Copy every entry exactly as it stands, though any image it holds should stay out of the copy.

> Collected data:
---------------
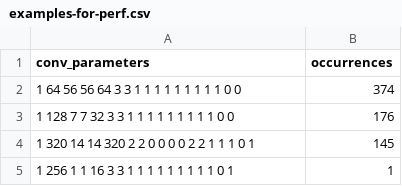
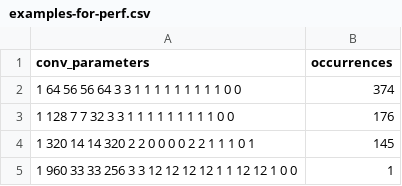
Before and after one commit to caio96/zero-copy-conv, a CSV file: single-conv/data/examples-for-perf.csv, drawn as a sheet.

```diff
--- a/single-conv/data/examples-for-perf.csv
+++ b/single-conv/data/examples-for-perf.csv
@@ -4,2 +4,2 @@ conv_parameters,occurrences
 1 320 14 14 320 2 2 0 0 0 0 2 2 1 1 1 0 1,145
-1 256 1 1 16 3 3 1 1 1 1 1 1 1 1 1 0 1,1
+1 960 33 33 256 3 3 12 12 12 12 1 1 12 12 1 0 0,1
```
Also changed, not shown: 2 other files.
---------------
> Answer to this task:
Before and after one commit to caio96/zero-copy-conv, a CSV file: single-conv/data/examples-for-perf.csv, drawn as a sheet.

```diff
--- a/single-conv/data/examples-for-perf.csv
+++ b/single-conv/data/examples-for-perf.csv
@@ -4,2 +4,2 @@ conv_parameters,occurrences
 1 320 14 14 320 2 2 0 0 0 0 2 2 1 1 1 0 1,145
-1 256 1 1 16 3 3 1 1 1 1 1 1 1 1 1 0 1,1
+1 960 33 33 256 3 3 12 12 12 12 1 1 12 12 1 0 0,1
```
Also changed, not shown: 2 other files.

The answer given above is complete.